Available records

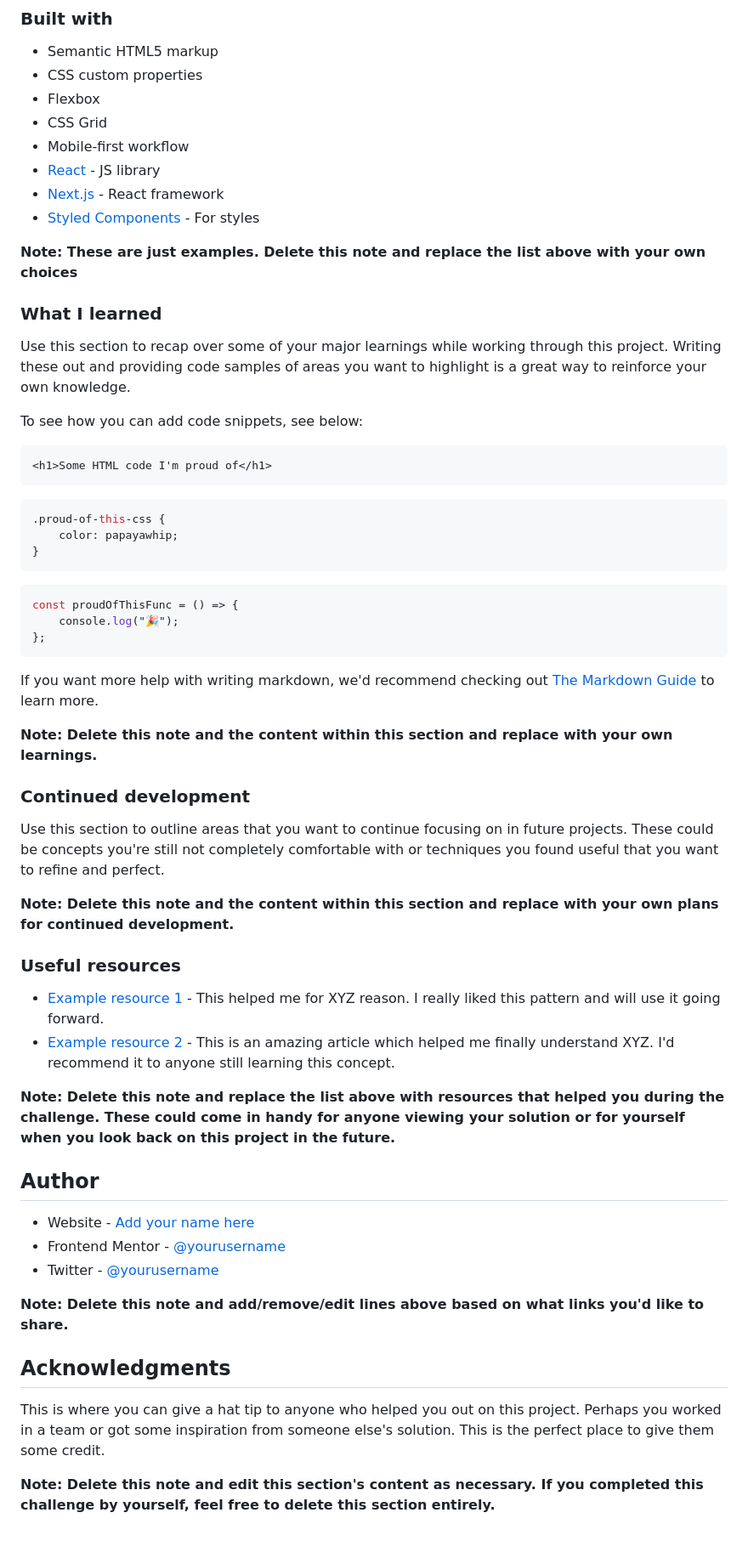
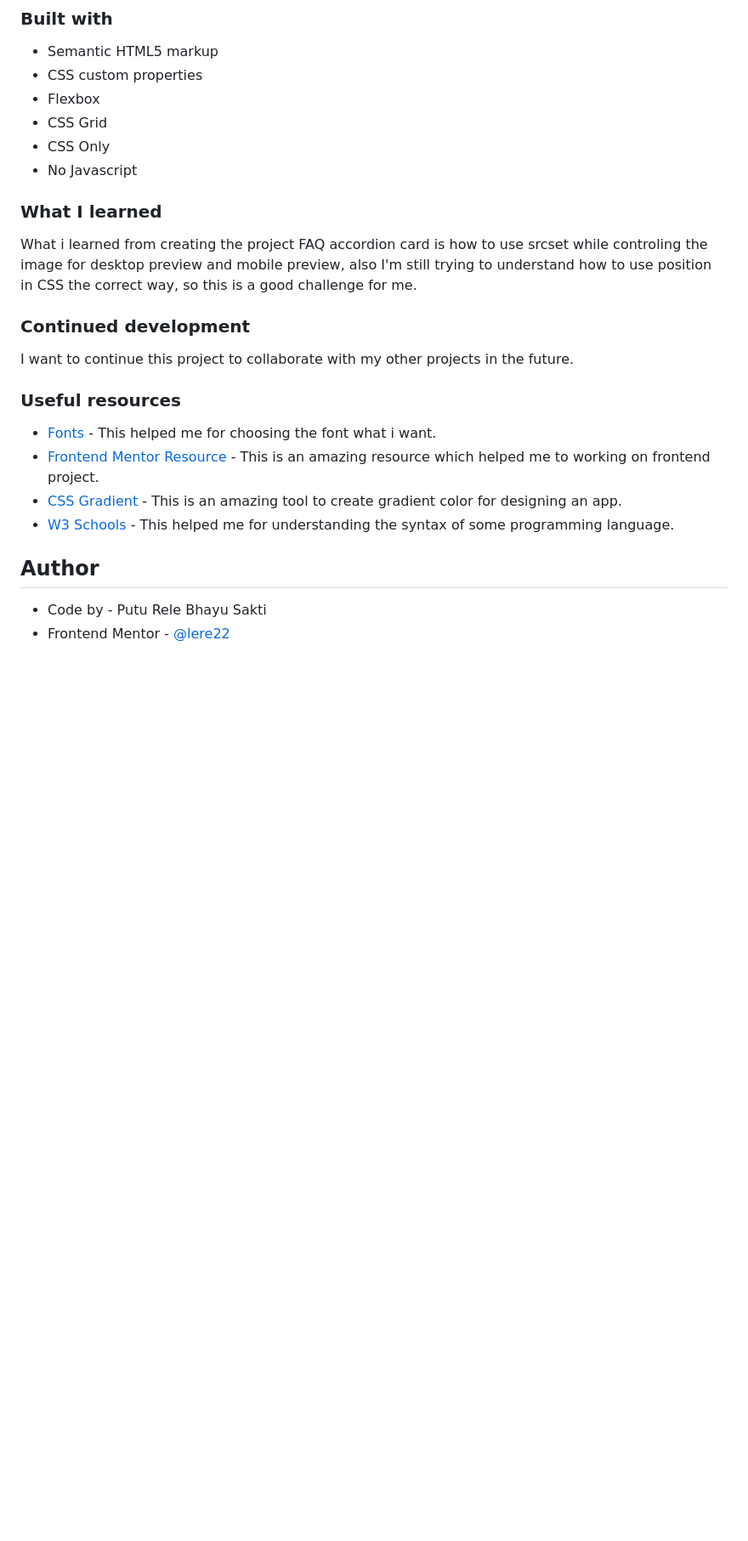
Before and after one commit to lere22/faq-accordion-card-chall, a Markdown page: README.md, the part around the change printed below. Shown: that part at 85% size. Drawn GitHub-style; blank space fills up the shorter version.

````diff
--- a/README.md
+++ b/README.md
@@ -53,62 +45,25 @@ Then crop/optimize/edit your image however you like, add it to your project, and
 - CSS custom properties
 - Flexbox
 - CSS Grid
-- Mobile-first workflow
-- [React](https://reactjs.org/) - JS library
-- [Next.js](https://nextjs.org/) - React framework
-- [Styled Components](https://styled-components.com/) - For styles
-
-**Note: These are just examples. Delete this note and replace the list above with your own choices**
+- CSS Only
+- No Javascript
 
 ### What I learned
 
-Use this section to recap over some of your major learnings while working through this project. Writing these out and providing code samples of areas you want to highlight is a great way to reinforce your own knowledge.
-
-To see how you can add code snippets, see below:
-
-```html
-<h1>Some HTML code I'm proud of</h1>
-```
-
-```css
-.proud-of-this-css {
-	color: papayawhip;
-}
-```
-
-```js
-const proudOfThisFunc = () => {
-	console.log("🎉");
-};
-```
-
-If you want more help with writing markdown, we'd recommend checking out [The Markdown Guide](https://www.markdownguide.org/) to learn more.
-
-**Note: Delete this note and the content within this section and replace with your own learnings.**
+What i learned from creating the project FAQ accordion card is how to use srcset while controling the image for desktop preview and mobile preview, also I'm still trying to understand how to use position in CSS the correct way, so this is a good challenge for me.
 
 ### Continued development
 
-Use this section to outline areas that you want to continue focusing on in future projects. These could be concepts you're still not completely comfortable with or techniques you found useful that you want to refine and perfect.
-
-**Note: Delete this note and the content within this section and replace with your own plans for continued development.**
+I want to continue this project to collaborate with my other projects in the future.
 
 ### Useful resources
 
-- [Example resource 1](https://www.example.com) - This helped me for XYZ reason. I really liked this pattern and will use it going forward.
-- [Example resource 2](https://www.example.com) - This is an amazing article which helped me finally understand XYZ. I'd recommend it to anyone still learning this concept.
-
-**Note: Delete this note and replace the list above with resources that helped you during the challenge. These could come in handy for anyone viewing your solution or for yourself when you look back on this project in the future.**
+- [Fonts](https://fonts.google.com/) - This helped me for choosing the font what i want.
+- [Frontend Mentor Resource](https://www.frontendmentor.io/resources) - This is an amazing resource which helped me to working on frontend project.
+- [CSS Gradient](https://cssgradient.io/) - This is an amazing tool to create gradient color for designing an app.
+- [W3 Schools](https://www.w3schools.com/) - This helped me for understanding the syntax of some programming language.
 
 ## Author
 
-- Website - [Add your name here](https://www.your-site.com)
-- Frontend Mentor - [@yourusername](https://www.frontendmentor.io/profile/yourusername)
-- Twitter - [@yourusername](https://www.twitter.com/yourusername)
-
-**Note: Delete this note and add/remove/edit lines above based on what links you'd like to share.**
-
-## Acknowledgments
-
-This is where you can give a hat tip to anyone who helped you out on this project. Perhaps you worked in a team or got some inspiration from someone else's solution. This is the perfect place to give them some credit.
-
-**Note: Delete this note and edit this section's content as necessary. If you completed this challenge by yourself, feel free to delete this section entirely.**
+- Code by - Putu Rele Bhayu Sakti
+- Frontend Mentor - [@lere22](https://www.frontendmentor.io/profile/lere22)
````
Also changed, not shown: other parts of README.md (+5 -13 lines), screenshot/active-state.png (added), screenshot/desktop-design.png (added), screenshot/mobile-design.png (added).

Problem to work on
What lines of the material above include "helped"? Copy each one.

Response for this exercise
-- [Example resource 1](https://www.example.com) - This helped me for XYZ reason. I really liked this pattern and will use it going forward.
-- [Example resource 2](https://www.example.com) - This is an amazing article which helped me finally understand XYZ. I'd recommend it to anyone still learning this concept.
-**Note: Delete this note and replace the list above with resources that helped you during the challenge. These could come in handy for anyone viewing your solution or for yourself when you look back on this project in the future.**
+- [Fonts](https://fonts.google.com/) - This helped me for choosing the font what i want.
+- [Frontend Mentor Resource](https://www.frontendmentor.io/resources) - This is an amazing resource which helped me to working on frontend project.
+- [W3 Schools](https://www.w3schools.com/) - This helped me for understanding the syntax of some programming language.
-This is where you can give a hat tip to anyone who helped you out on this project. Perhaps you worked in a team or got some inspiration from someone else's solution. This is the perfect place to give them some credit.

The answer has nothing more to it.